Meet The Keeper: Carmen

About Carmen

Keeper Carmen is one of the newer zoo keepers at the Greensboro Science Center. She graduated college as a vet tech in 2006 and came to us from the North Carolina Aquarium at Pine Knoll Shores where she worked mostly with penguins and raptors.

Her past experience has mostly dealt with aquatic animals. She has been a dolphin trainer at Discovery Cove in Orlando. She also has experience training sharks, which she said is actually quite difficult because, despite their reputation as aggressive predators, they are not very food-motivated.

Keeper Carmen with Animals In Her Care

Keeper Carmen with Animals In Her Care

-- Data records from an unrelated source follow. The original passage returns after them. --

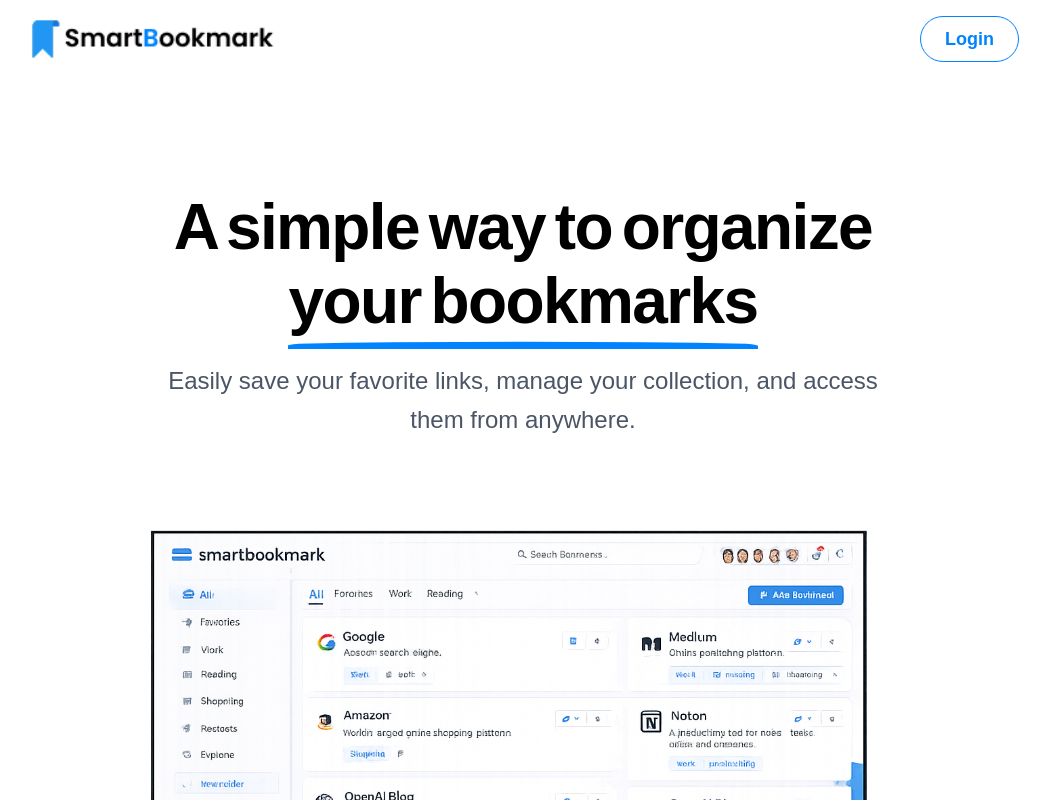
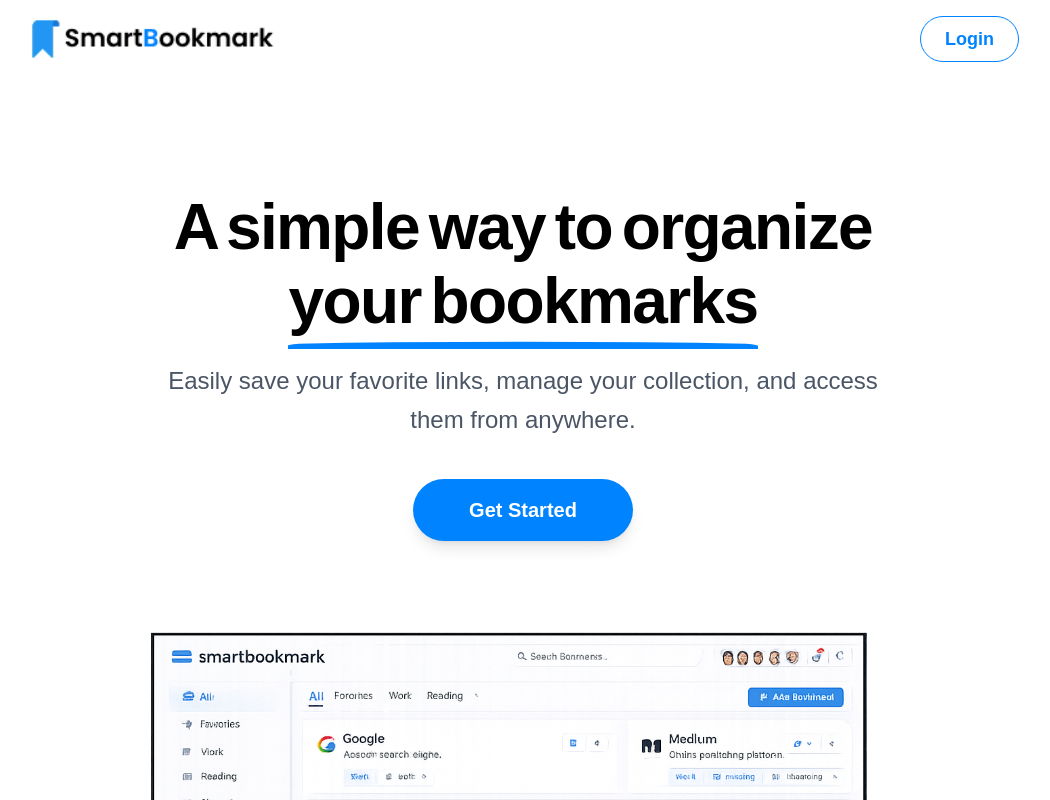
Before and after one commit to arunbaaby/AbstrabitBookmarkApp, a Next.js app: page / in a window 1280 px wide. Shown: the top 800 px of the page, without its empty margins (117-1167 px from the left). Built offline with nearby package versions, Linux system fonts and the light colour scheme; no server answers.

Commit message:
LandingPage: Restore desktop-only hero Get Started button

```diff
--- a/src/components/LandingPage.tsx
+++ b/src/components/LandingPage.tsx
@@ -126,7 +126,14 @@ const LandingPage = ({ initialUser }: { initialUser: any }) => {
                         and access them from anywhere.
                     </p>
 
-
+                    <div className="hidden md:flex justify-center mt-10">
+                        <button
+                            onClick={handleGetStarted}
+                            className="bg-[#0083FF] hover:bg-blue-600 text-white font-semibold text-[20px] px-14 py-4 rounded-full shadow-lg transition active:scale-95"
+                        >
+                            Get Started
+                        </button>
+                    </div>
                 </div>
             </section>
 
```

Carmen’s favorite thing about working in the GSC’s Carolina SciQuarium is the variety of animals she gets to work with. On a daily basis, she gets to work with penguins, a sloth, otters, a fishing cat and more. She is particularly fond of working with the penguins because they have such unique personalities. She truly enjoys working at the GSC and credits the likable staff and positive work environment for making the Center such a great place to work.

About Carmen’s Work

A typical day for keepers like Carmen, who work primarily in the SciQuarium, begins with cleaning exhibits. From the cleaning up waste to scrubbing windows, they make sure each exhibit is clean and ready for the animals to enter. They put out fresh water and food, then release the animals into the exhibits from their back holding areas. Overall, this process takes about an hour and a half and is done before the SciQuarium opens to the public.

Next, Carmen and her team prepare fish for the 10:00am penguin feeding (please keep in mind that the feeding schedule is always subject to change). After the feeding, keepers clean the back holding areas, rinse the penguin deck and prepare diets for the animals. At around 1:30pm, they switch out which set of otters are on exhibit so each pair gets some time with the public each day.

Carmen with One of Our African Penguins

Carmen with One of Our African Penguins

The afternoons are typically filled with projects such as repurposing equipment, fixing anything may need attention and completing paperwork. At 3:00pm, the penguins are fed again (again, the schedule is subject to change). After the penguin feeding, keepers finish up projects and get ready to prepare the animals for closing. They prepare and distribute animal enrichment and get the animals into their back holding areas for the night.